1. A Split Congress Had Become Pretty Boring
For the past four years, Republicans have controlled the House, and Democrats have controlled the Senate. In the beginning—and until quite recently—this was a recipe for a thrilling, pyrotechnic variety of dysfunction. In 2011 Republicans nearly shut down the government, and brought the nation to within hours of a default on the national debt. 2012 was pretty boring, as political combat played out on the campaign trail rather than in the Capitol, but by 2013, Republicans were back at it and in October they came full circle and finally did, in fact, shut down the government….
2. Republicans Are Drunk With Power and Wildly Irresponsible

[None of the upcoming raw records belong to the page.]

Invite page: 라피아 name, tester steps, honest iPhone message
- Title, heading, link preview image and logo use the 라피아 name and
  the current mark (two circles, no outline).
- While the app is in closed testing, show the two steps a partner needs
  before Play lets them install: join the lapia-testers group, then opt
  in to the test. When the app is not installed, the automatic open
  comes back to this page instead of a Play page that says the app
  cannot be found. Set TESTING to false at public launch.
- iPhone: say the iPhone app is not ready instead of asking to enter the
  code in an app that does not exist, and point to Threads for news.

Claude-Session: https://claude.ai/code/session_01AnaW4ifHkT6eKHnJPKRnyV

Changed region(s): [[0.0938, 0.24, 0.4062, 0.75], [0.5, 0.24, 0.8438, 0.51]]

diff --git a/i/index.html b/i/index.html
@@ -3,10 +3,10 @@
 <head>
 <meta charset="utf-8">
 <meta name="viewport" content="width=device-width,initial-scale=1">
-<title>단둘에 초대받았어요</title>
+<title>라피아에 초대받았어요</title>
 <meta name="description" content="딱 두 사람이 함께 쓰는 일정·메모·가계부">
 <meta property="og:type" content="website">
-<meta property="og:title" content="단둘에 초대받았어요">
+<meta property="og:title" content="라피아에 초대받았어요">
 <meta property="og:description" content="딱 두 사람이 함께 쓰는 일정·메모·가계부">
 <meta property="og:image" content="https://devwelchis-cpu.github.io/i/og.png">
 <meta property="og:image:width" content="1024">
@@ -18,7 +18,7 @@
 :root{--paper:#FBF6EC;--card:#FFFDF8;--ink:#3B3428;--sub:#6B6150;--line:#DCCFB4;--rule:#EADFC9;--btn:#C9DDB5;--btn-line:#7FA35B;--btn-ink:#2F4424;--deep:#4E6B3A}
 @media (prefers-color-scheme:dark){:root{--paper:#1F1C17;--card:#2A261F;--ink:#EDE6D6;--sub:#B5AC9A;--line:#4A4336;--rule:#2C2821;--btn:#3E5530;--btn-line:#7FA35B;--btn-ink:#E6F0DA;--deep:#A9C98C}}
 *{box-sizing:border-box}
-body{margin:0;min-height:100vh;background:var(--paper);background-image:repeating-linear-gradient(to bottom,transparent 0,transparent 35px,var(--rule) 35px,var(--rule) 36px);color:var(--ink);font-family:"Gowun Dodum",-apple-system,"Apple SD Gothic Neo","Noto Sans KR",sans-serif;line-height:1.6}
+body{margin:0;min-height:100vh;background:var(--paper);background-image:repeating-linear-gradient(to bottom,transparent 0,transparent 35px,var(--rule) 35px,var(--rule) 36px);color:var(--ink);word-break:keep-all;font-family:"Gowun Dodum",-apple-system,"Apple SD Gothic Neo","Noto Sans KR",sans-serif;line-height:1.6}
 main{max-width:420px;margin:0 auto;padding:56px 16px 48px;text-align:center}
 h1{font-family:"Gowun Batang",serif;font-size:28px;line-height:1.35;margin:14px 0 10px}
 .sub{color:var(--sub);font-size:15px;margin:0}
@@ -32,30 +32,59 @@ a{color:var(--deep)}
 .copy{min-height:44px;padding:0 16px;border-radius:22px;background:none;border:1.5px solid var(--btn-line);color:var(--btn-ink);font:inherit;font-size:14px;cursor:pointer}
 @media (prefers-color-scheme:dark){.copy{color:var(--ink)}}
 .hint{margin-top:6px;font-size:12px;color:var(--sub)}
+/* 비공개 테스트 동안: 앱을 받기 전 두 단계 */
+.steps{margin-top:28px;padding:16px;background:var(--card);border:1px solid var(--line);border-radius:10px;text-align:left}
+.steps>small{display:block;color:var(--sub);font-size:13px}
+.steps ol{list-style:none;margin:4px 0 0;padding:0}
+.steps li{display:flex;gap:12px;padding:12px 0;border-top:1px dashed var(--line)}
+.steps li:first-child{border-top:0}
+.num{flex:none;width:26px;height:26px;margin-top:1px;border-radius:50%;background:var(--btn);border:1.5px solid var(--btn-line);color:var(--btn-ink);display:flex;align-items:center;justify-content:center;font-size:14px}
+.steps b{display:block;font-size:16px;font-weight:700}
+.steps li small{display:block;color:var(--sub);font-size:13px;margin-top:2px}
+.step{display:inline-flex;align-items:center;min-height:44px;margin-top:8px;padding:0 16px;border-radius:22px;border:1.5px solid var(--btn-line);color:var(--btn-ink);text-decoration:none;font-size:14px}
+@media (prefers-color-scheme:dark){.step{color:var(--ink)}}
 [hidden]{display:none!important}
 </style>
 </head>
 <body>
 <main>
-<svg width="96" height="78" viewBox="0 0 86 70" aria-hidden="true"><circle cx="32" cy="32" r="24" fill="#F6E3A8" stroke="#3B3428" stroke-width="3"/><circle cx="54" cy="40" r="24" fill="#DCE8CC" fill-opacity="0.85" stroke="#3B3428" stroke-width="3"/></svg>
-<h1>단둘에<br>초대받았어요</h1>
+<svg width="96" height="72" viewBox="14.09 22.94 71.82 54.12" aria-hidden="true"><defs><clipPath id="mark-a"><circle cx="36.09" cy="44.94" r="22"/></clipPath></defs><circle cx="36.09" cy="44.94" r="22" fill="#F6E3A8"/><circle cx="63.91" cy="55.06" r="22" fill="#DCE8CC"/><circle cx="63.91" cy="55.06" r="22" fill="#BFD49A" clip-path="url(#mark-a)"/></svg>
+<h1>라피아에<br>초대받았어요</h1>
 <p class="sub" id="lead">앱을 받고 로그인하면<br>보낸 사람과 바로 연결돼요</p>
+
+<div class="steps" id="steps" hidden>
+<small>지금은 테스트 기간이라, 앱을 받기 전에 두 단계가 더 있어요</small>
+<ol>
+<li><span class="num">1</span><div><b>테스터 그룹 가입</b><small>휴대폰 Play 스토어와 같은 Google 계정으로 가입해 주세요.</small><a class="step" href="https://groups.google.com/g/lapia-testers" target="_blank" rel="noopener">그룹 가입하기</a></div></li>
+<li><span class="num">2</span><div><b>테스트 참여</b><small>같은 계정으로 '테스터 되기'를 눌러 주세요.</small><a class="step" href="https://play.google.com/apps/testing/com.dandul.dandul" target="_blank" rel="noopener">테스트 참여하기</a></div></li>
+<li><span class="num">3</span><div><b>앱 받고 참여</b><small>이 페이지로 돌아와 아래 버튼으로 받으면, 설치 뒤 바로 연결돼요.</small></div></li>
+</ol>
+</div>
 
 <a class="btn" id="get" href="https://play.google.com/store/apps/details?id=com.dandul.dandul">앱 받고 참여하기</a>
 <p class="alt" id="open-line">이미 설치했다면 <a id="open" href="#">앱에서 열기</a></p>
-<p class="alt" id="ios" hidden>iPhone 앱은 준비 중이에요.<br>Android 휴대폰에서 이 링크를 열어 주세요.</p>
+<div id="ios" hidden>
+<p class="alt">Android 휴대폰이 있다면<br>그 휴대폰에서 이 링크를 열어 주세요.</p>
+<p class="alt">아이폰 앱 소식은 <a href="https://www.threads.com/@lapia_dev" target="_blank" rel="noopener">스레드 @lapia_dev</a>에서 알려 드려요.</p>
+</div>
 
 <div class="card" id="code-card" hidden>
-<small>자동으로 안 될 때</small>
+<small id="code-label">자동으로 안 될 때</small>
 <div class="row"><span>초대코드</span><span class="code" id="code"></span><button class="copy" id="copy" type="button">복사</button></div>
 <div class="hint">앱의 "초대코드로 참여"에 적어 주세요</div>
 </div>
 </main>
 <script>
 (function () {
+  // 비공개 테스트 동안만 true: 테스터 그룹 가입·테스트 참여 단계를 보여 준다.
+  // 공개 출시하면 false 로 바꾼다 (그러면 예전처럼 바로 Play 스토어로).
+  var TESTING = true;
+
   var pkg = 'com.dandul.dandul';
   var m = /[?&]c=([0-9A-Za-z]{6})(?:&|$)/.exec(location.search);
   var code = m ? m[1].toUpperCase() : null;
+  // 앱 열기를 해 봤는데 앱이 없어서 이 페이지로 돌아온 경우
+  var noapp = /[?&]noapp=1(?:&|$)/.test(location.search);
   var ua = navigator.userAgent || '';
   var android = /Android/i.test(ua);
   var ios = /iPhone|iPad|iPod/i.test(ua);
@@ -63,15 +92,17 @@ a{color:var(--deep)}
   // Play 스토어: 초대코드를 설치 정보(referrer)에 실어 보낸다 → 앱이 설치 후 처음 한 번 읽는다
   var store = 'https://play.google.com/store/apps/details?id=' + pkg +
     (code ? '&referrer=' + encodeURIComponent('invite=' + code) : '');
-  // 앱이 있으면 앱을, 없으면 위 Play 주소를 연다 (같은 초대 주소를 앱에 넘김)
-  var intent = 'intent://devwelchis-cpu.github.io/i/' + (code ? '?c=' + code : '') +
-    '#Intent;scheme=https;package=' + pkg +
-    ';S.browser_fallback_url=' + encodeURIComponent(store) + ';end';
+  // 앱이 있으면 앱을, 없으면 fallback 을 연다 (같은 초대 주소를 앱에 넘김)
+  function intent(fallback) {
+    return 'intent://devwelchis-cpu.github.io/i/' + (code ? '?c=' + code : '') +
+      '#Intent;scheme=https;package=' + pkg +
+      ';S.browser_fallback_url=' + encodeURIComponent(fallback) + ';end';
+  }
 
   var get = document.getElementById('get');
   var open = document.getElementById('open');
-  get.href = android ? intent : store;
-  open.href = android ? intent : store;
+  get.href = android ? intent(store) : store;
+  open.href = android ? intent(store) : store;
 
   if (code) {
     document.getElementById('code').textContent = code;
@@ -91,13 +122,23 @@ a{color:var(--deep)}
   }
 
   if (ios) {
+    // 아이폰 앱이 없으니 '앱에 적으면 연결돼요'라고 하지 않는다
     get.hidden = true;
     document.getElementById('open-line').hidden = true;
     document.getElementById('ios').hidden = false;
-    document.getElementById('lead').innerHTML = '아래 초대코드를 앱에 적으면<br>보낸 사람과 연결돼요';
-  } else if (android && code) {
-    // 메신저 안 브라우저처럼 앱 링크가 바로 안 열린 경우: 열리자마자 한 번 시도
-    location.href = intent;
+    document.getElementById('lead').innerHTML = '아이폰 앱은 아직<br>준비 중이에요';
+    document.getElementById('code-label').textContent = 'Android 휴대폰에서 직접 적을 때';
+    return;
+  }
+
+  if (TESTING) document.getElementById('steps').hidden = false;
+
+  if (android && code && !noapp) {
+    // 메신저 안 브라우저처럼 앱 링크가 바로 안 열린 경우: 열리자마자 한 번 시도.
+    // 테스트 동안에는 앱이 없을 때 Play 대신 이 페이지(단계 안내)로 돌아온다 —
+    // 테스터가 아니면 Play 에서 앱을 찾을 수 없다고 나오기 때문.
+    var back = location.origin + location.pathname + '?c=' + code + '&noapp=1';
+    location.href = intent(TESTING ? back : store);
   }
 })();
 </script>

Republicans won the election overwhelmingly and the party’s rank and file are itching to assert themselves, but the party still lacks a constructive channel through which to exercise its power. That augurs for a series of confrontations between Congress and President Obama over things like annual spending levels, environmental regulation, and the Affordable Care Act. But Republicans have since been further provoked by Obama’s decision to shield several million low-priority immigrants from deportation. Now Republicans are scrambling for a response and considering everything from refusing to confirm most of Obama’s nominees to denying Obama access to the Capitol for his State of the Union Address to shutting down the government. Everything, essentialy [sic], except impeachment, and they may come around to that idea yet.